It is a widely known fact in the world that drones fly at great heights, and although they can not yet fly autonomously, there are many uses and applications that we can find in the industry. However, thanks to the latest advances in artificial intelligence and computer vision, today drones can maneuver indoors, around hard-to-reach corners, curves, and even dense forests. Recently a new capacity has been developed for drones, with this it seeks to help people and / or hikers who may be lost in the forest.
In an article recently published by the journal Nature Machine Intelligence, it is established how artificial intelligence helps to improve searches with thermal imaging cameras that would allow to locate lost people in uninhabited places such as forests, jungles, etc.
Thermal imaging devices typically highlight differences in people's body temperature on the ground from their environment, making them easier to detect. However, the problem with these forms of devices is that they do not work efficiently due to the dense vegetation that covers the ground and prevents searches for wide or long-range views. In addition, in the case of thermography, the thermal signaling of external factors such as the sun, the ambient heat of trees, the fauna and the body heat of other humans also interfere with the search process.

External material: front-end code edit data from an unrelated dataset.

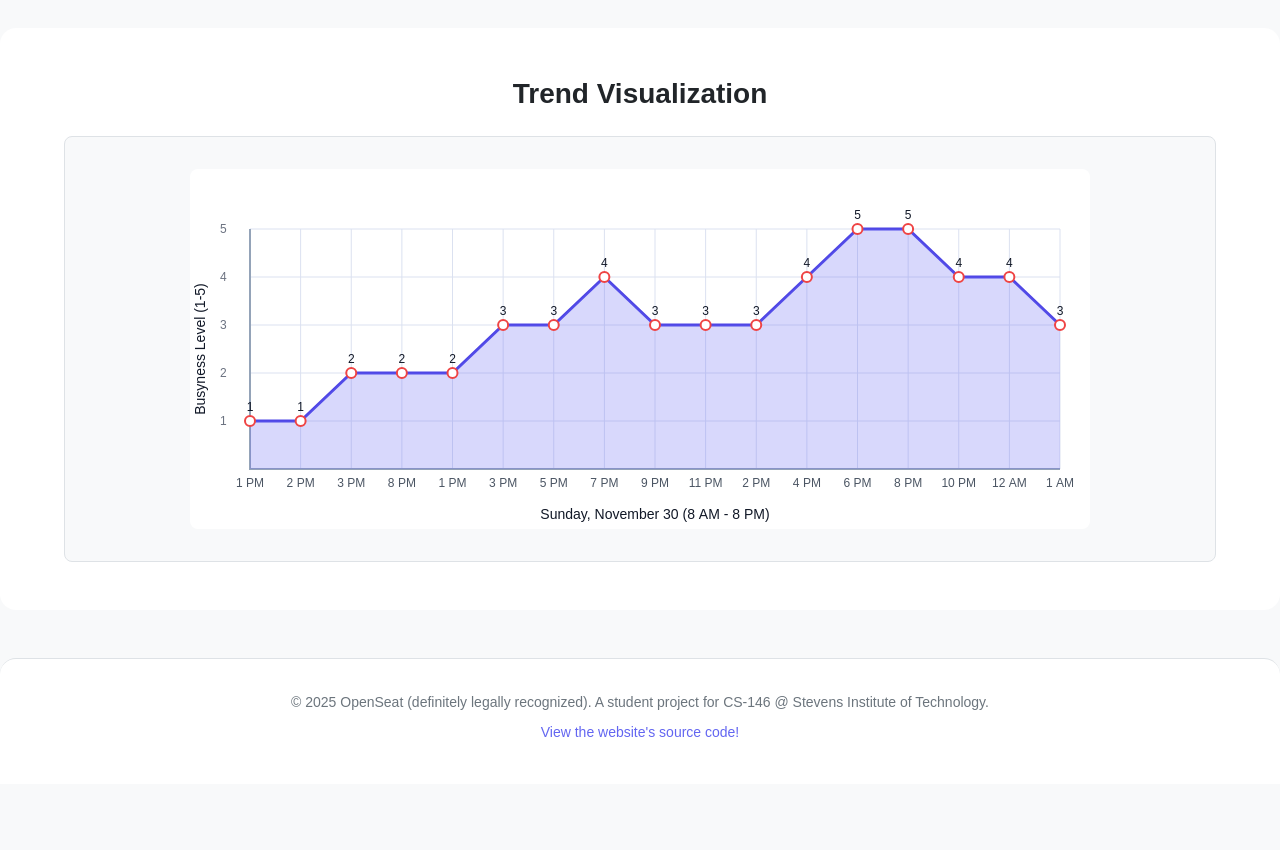
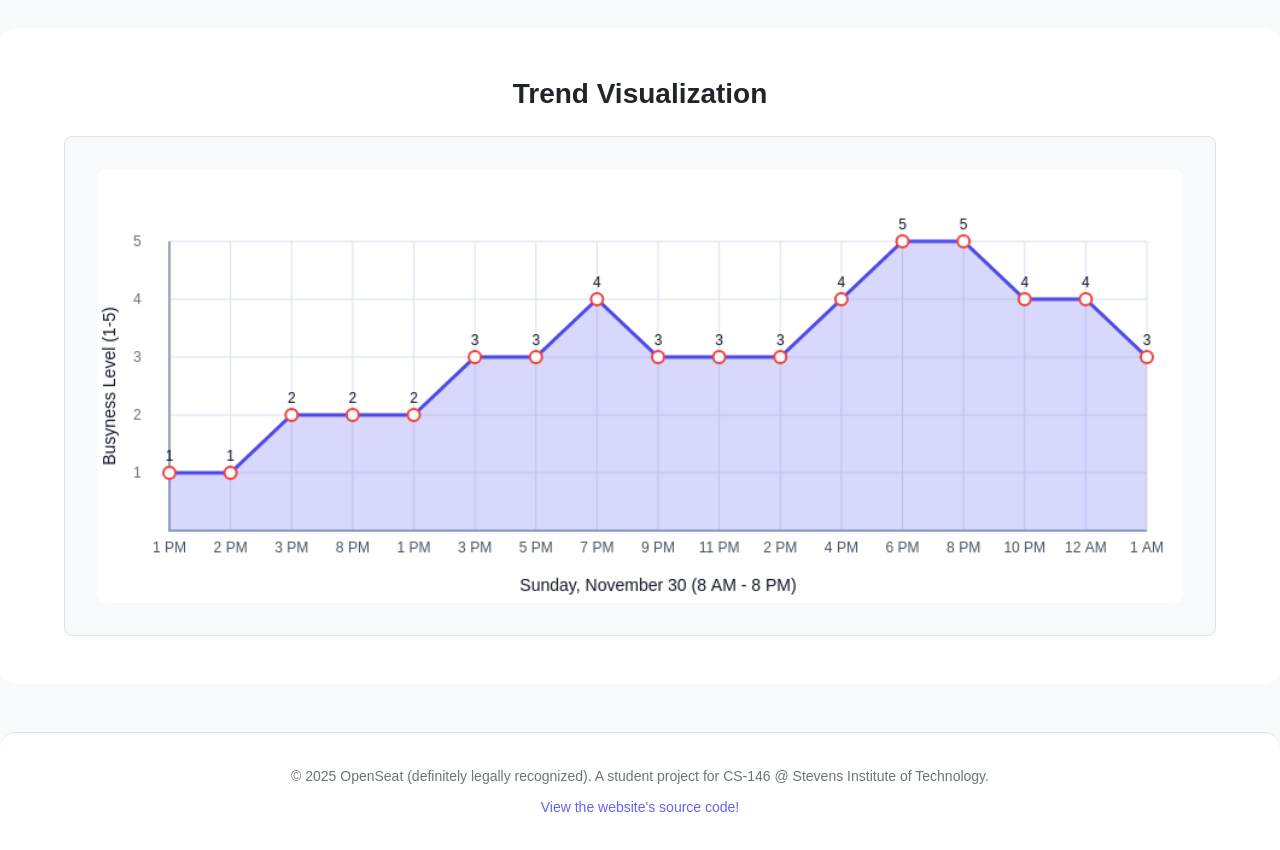
Before and after one commit to alenaLia/alena, a plain HTML site: page index.html in a window 1280 px wide. Shown: the part 980-1830 px from the top of the page. Before the commit the page ends 1764 px from the top, so only its background shows below. Drawn offline with Linux system fonts and the light colour scheme.

Commit message:
Updated main.css (#10)
I added a couple of lines and changed one and I think it should work.

```diff
--- a/styles/main.css
+++ b/styles/main.css
@@ -363,6 +363,7 @@ body.dark-mode .charts {
     flex-direction: column;
     align-items: center;
     gap: 16px;
+    overflow: hidden;
 }
 
 body.dark-mode #chart-container {
@@ -372,8 +373,9 @@ body.dark-mode #chart-container {
 
 #trend-canvas {
     width: 100%;
-    max-width: 900px;
+    max-width: 100%;
     height: auto;
+    display: block;
 }
 
 .chart-status {
```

Therefore, a team of three researchers focused on overcoming these problems by using a Deep Learning application to enhance the images that are created. They designed drones that can be particularly skilled at recognizing humans from everything around them. Its aim was to show how the automated detection of people in occlusion conditions can be greatly improved by combining images from multiple perspectives before classification.
AOS is a synthetic aperture imaging technique that uses camera drones to capture unstructured thermal light fields. In simpler terms, they used the application of artificial intelligence to process multiple images of a specific area. This is interesting because the comparison and data processing of different cameras allow several thermal imaging cameras to function as a large telescope.
After processing the images with artificial intelligence, the final terrain images produced have a greater depth of field, that is, the images show how the treetops appear blurred, while the contours of people on the ground were more recognizable.
To train the artificial intelligence system, researchers had to create their own image database. They used drones to photograph volunteers on the ground in a variety of positions. System test results showed that the accuracy of this solution ranged from 87% to 95% compared to 25% for traditional thermal imaging. In addition, the use of OSA helped researchers achieve accuracy and recovery of 96% and 93%, respectively.
In the future, the rescue of lost, sick or injured people will increasingly be carried out with autonomous drones. However, discovering humans in densely forested terrain is a challenge due to occlusion and robust detection mechanisms are required. This solution is undoubtedly a breakthrough and the more these models are trained, their efficiency will be greater. In addition, these findings may lay the foundation for future effective search and rescue technologies that can be applied in combination with autonomous or human-manned aircraft.